Art in transit

As you walk out of Delhi airport Terminal 1D, and take a Metro at the newly opened Magenta line, you simply can’t miss the bright blue peacock mural with iconic landmarks of Delhi in the background.

As you walk out of Delhi airport Terminal 1D, and take a Metro at the newly opened Magenta line, you simply can’t miss the bright blue peacock mural with iconic landmarks of Delhi in the background. These are part of the several artworks and exhibitions taking place at the capital’s Metro stations, to bring art closer to people. “The aim is to not restrict art to elite drawing rooms and bring them to public spaces, making it more accessible,” says Shubra Chaturvedi, the painter of the murals titled ‘Delhi Hues’, the installations at the airport Metro pay tribute to the city. In terms of location, the placement of these murals is significant as the airport is the entry point to a city and it gives a peak to the capital’s rich heritage, its history and also what to expect from the city. A montage of the quintessential motifs, it displays silhouettes of Qutub Minar, Red Fort, India Gate and others. The other exhibition at Mandi House is called ‘Because we all love our homes’ and will be showcasing ideas around sustainability and environment. There is an interactive piece with four light boxes which displays an arid land in the scorching sun with the message, ‘Let’s create a better environment piece by piece’. The text encourages the commuters to take off a piece of the arid land. Once a piece is taken off, the reverse side explains that it is made of seed paper and one can plant it in soil. The idea is to have more and more people take of the pieces and plant them near their homes or other places. Once the entire picture is taken off, piece by piece, a verdant jungle can be seen at the back conveying the transformation that can be achieved by planting more and more trees.

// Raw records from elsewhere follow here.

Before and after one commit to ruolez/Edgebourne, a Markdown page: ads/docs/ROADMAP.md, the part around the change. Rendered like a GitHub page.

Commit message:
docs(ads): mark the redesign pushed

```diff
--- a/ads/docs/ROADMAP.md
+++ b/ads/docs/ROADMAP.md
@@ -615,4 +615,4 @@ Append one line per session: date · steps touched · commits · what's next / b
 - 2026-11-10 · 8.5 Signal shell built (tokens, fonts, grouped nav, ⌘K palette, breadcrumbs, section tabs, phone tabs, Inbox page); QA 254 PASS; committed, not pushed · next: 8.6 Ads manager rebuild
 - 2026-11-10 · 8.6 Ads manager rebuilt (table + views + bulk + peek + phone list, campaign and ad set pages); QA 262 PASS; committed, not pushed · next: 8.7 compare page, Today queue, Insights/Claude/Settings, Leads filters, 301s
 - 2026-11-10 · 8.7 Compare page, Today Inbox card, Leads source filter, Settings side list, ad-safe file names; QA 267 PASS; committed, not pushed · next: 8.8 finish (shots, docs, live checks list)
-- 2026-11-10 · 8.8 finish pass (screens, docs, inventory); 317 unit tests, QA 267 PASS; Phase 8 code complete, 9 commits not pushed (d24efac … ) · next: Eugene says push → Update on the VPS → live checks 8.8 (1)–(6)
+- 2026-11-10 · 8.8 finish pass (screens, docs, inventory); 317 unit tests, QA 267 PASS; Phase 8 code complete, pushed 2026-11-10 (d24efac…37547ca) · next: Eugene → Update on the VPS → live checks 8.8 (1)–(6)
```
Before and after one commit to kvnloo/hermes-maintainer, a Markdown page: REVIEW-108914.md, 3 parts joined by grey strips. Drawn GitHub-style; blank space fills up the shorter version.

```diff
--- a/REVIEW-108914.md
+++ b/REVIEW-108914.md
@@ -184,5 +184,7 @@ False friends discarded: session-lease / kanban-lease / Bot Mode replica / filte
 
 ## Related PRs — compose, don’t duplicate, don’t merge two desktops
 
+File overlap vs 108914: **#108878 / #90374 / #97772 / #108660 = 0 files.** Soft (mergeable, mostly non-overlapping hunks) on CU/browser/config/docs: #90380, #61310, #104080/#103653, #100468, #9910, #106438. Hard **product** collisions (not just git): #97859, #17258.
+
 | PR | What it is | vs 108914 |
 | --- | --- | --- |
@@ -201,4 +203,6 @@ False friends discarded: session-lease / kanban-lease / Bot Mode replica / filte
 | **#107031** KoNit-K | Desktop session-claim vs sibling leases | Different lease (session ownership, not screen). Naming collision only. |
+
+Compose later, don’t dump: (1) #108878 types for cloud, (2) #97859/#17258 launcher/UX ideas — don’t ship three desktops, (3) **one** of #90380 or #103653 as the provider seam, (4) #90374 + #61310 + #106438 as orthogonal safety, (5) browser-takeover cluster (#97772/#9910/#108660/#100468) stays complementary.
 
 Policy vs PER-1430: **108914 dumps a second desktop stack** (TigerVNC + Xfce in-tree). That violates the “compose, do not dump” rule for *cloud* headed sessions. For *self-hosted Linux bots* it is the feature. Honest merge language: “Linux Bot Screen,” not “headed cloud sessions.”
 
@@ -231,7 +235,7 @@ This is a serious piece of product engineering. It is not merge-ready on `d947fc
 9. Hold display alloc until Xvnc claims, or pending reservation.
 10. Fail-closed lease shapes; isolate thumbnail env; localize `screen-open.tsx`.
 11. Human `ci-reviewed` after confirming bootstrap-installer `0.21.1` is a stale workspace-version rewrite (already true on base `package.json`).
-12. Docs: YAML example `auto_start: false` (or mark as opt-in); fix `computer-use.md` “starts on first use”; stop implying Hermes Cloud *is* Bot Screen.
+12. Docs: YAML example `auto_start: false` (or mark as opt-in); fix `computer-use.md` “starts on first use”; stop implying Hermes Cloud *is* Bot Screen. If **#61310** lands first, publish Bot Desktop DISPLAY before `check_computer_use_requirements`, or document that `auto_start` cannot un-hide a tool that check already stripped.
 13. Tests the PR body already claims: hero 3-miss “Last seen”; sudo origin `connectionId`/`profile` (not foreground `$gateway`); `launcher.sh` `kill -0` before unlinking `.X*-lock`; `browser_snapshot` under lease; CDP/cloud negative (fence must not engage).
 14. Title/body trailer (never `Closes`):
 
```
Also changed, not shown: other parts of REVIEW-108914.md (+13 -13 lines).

Subscribe to Art Soul Life Magazine to read more!

CURRENT ISSUE

 

FACEBOOK



Sanjay Bhattacharya... ... See MoreSee Less

6 days ago  ·  

View on Facebook

Subrata Ghosh... ... See MoreSee Less

7 days ago  ·  

View on Facebook

3 weeks ago  ·  

View on Facebook

www.artsoullifemagazine.com
Read on in ART SOUL LIFE, India's fastest growing art quarterly... buy it from Amazon
www.amazon.in/Soul-Life-Magazine-May-Jul-Issue/dp/B07DLBR537/ref=sr_1_17?ie=UTF8&qid=1533537430&s...
... See MoreSee Less

1 month ago  ·  

View on Facebook

Art Soul Life Magazine wishes its readers and followers a very Happy Independence Day !! #Independenceday2018 ... See MoreSee Less

1 month ago  ·  

View on Facebook

TWITTER



What was hanging on Van Gogh’s walls? In The Bedroom, we see what was hanging above his bed in Arles: two portraits of friends whom he had got to know in the town; one of the painter Eugene Boch and a portrait of Lieutenant Paul-Eugène Milliet. #VanGoghPortrays

#TheFreeExhibition

“Beauty is truth, truth beauty,—that is all
Ye know on earth, and all ye need to know” John Keats

Peder Mørk Mønsted (10 December 1859 – 20 June 1941) was a Danish realist painter. He is best known for his landscape paintings.

Woman washing clothes, 1852

The most relevant art today is taking place outside the art world. Open your eyes and see it happening all around you. More about the phenomenon in our next #artsoullifemagazine
Issue

Once upon a time in #Mumbai
1850 painting by William Carpenter, now in @britishmuseum Eastward view from steps behind Mt Mary Church, Bandra. @DalrympleWill
@mumbaiheritage @bandrainfo @mumnowandthen @bandrabuzz @BandraOnline @bandra_news

Did you know that Van Gogh often painted not one, but numerous versions of portraits? There are five versions of his famous portrait of Augustine Roulin (La Berceuse), for example. Augustine Roulin (Rocking a Cradle), Vincent van Gogh (1889) @Stedelijk #VanGoghPortrays

INSTAGRAM



Something is wrong.
Instagram token error.